According to a legal theory I am about to sketch, the Supreme Court would let stand the subsidies that are being paid to people through the Federal health care exchange, in spite of the language in the law that says only state exchanges are entitled to pass on subsidies. Instead, the Supreme Court would say that from a common-law perspective, the subsidies on the Federal exchange are what people have come to expect.

So writes Arnold Kling, former blogger at Econlog, in “The Supreme Court and the Text of the Law.”

My question is “which people?”

The Obama administration decided that, despite the law’s language, the subsidies apply even in states whose governments have not set up their own exchanges. So it’s clear what the Obama administration’s expectations were. But that’s a small number of people. Well then, maybe we could look at what one of the architects of the law, Jonathan Gruber, thought it meant. Gruber thought (see here, starting at the 31:50 point) that the subsidies would not apply in states that didn’t set up the exchanges. Maybe we could look at what Oklahoma’s attorney general Scott Pruitt thought it meant. He agreed with Gruber.
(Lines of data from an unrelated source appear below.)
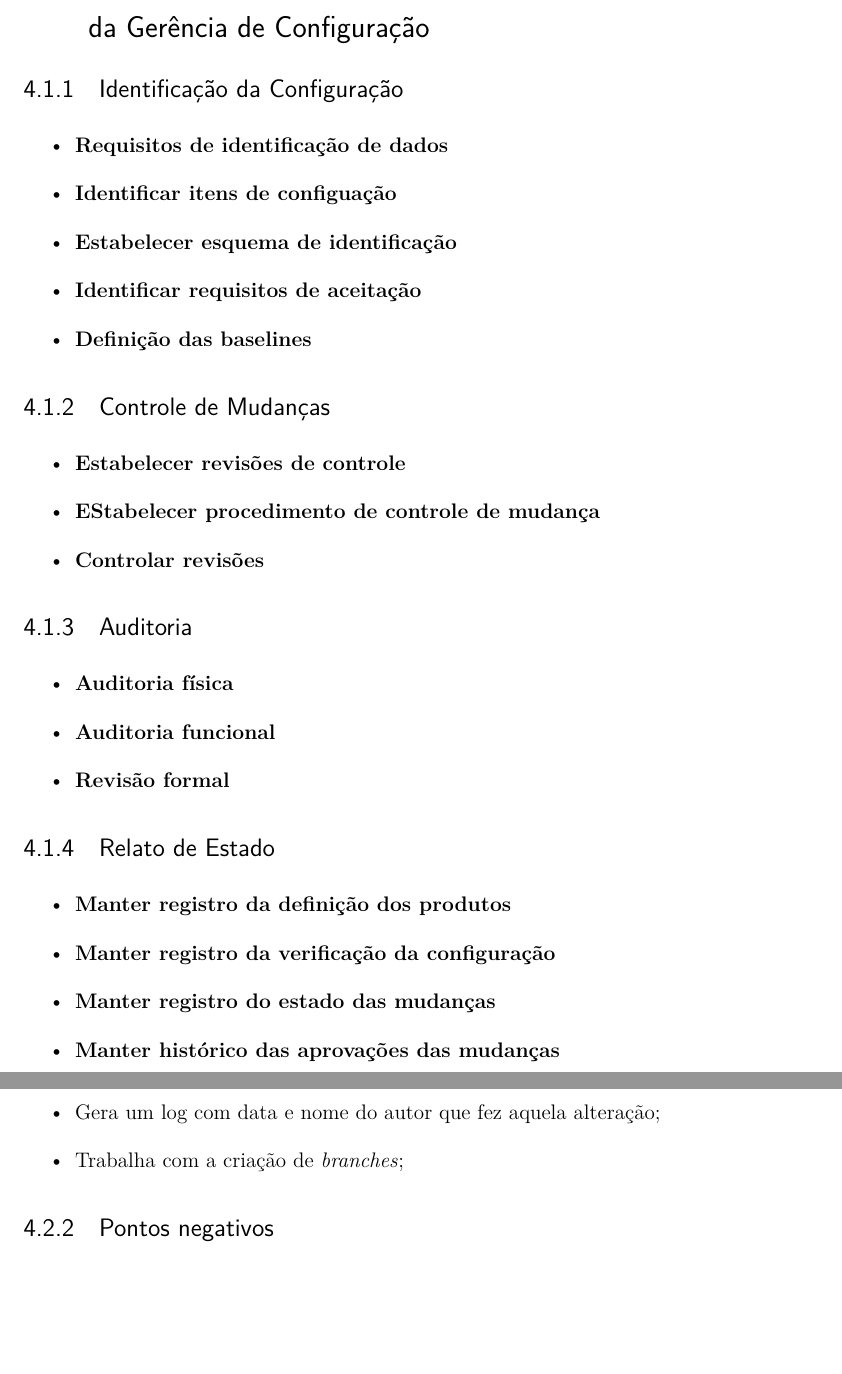
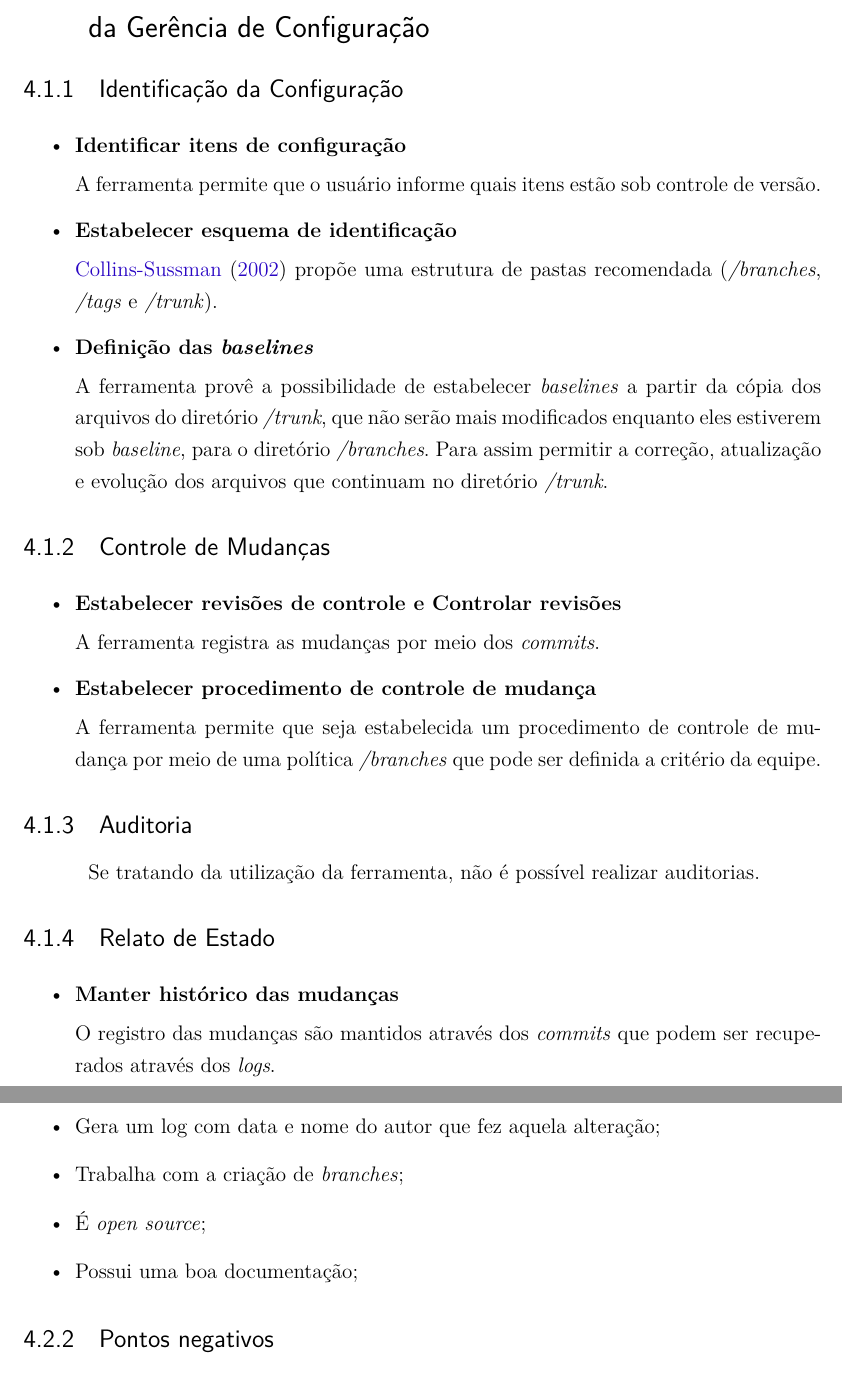
Before and after one commit to wiltonsr/relatorio_gcs, a LaTeX thesis (tcc.tex, which reads editaveis/textual/consideracoes_finais.tex): two parts of pages 23 and 24 of 27 before the commit and two parts of pages 23 and 24 of 28 after it, joined at a grey line, cut so that both start at the same text, the shorter picture padded with empty space. Compiled offline with pdfLaTeX.

Commit message:
Revisões finais

```diff
--- a/editaveis/textual/consideracoes_finais.tex
+++ b/editaveis/textual/consideracoes_finais.tex
@@ -1,32 +1,45 @@
 \chapter[Considerações Finais]{Considerações Finais}
 
 \section{Resumo de cobertura das atividades relacionadas às funções da Gerência de Configuração}
+
  \subsection{Identificação da Configuração}
  \begin{itemize}
- \item \textbf{Requisitos de identificação de dados}
- \item \textbf{Identificar itens de configuação}
- \item \textbf{Estabelecer esquema de identificação}
- \item \textbf{Identificar requisitos de aceitação}
- \item \textbf{Definição das baselines}
+  \item \textbf{Identificar itens de configuração}
+
+    A ferramenta permite que o usuário informe quais itens estão sob controle de versão.
+
+  \item \textbf{Estabelecer esquema de identificação}
+
+  \citeonline{svn-book} propõe uma estrutura de pastas recomendada (\textit{/branches}, \textit{/tags} e \textit{/trunk}).
+
+  \item \textbf{Definição das \textit{baselines}}
+
+  A ferramenta provê a possibilidade de estabelecer \textit{baselines} a partir da cópia dos arquivos do diretório \textit{/trunk},
+  que não serão mais modificados enquanto eles estiverem sob \textit{baseline}, para o diretório \textit{/branches}. Para assim permitir a correção, atualização e evolução dos
+  arquivos que continuam no diretório \textit{/trunk}.
  \end{itemize}
  \subsection{Controle de Mudanças}
  \begin{itemize}
- \item \textbf{Estabelecer revisões de controle}
- \item \textbf{EStabelecer procedimento de controle de mudança}
- \item \textbf{Controlar revisões}
+  \item \textbf{Estabelecer revisões de controle e Controlar revisões}
+
+     A ferramenta registra as mudanças por meio dos \textit{commits}.
+
+  \item \textbf{Estabelecer procedimento de controle de mudança}
+
+  A ferramenta permite que seja estabelecida um procedimento de controle de mudança por meio de uma política \textit{/branches}
+  que pode ser definida a critério da equipe.
+
  \end{itemize}
  \subsection{Auditoria}
- \begin{itemize}
- \item \textbf{Auditoria física}
- \item \textbf{Auditoria funcional}
- \item \textbf{Revisão formal}
- \end{itemize}
+
+  Se tratando da utilização da ferramenta, não é possível realizar auditorias.
+
  \subsection{Relato de Estado}
  \begin{itemize}
- \item \textbf{Manter registro da definição dos produtos}
- \item \textbf{Manter registro da verificação da configuração}
- \item \textbf{Manter registro do estado das mudanças}
- \item \textbf{Manter histórico das aprovações das mudanças}
+  \item \textbf{Manter histórico das mudanças}
+
+  O registro das mudanças são mantidos através dos \textit{commits} que podem ser recuperados através dos \textit{logs}.
+
  \end{itemize}
 \section{Resumo dos principais achados relacionados à instalação e uso da ferramenta}
 
@@ -46,6 +59,8 @@
 				\item Possui controle de acesso ao repositório;
 				\item Gera um log com data e nome do autor que fez aquela alteração;
 				\item Trabalha com a criação de \textit{branches};
+				\item É \textit{open source};
+				\item Possui uma boa documentação;
 			\end{itemize}
 
 
```
Also changed, not shown: editaveis/textual/introducao.tex (+18 -18 lines), editaveis/textual/consideracoes_finais.tex (3 more changed lines).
The problem with the “what people have come to expect” is that it gives weight to some people’s expectations over those of other people. How does one find a way out? That’s hard when all we have is expectations. It’s easy, though, when we actually have a fairly clearly written law. The way out is to insist that the law be interpreted as written.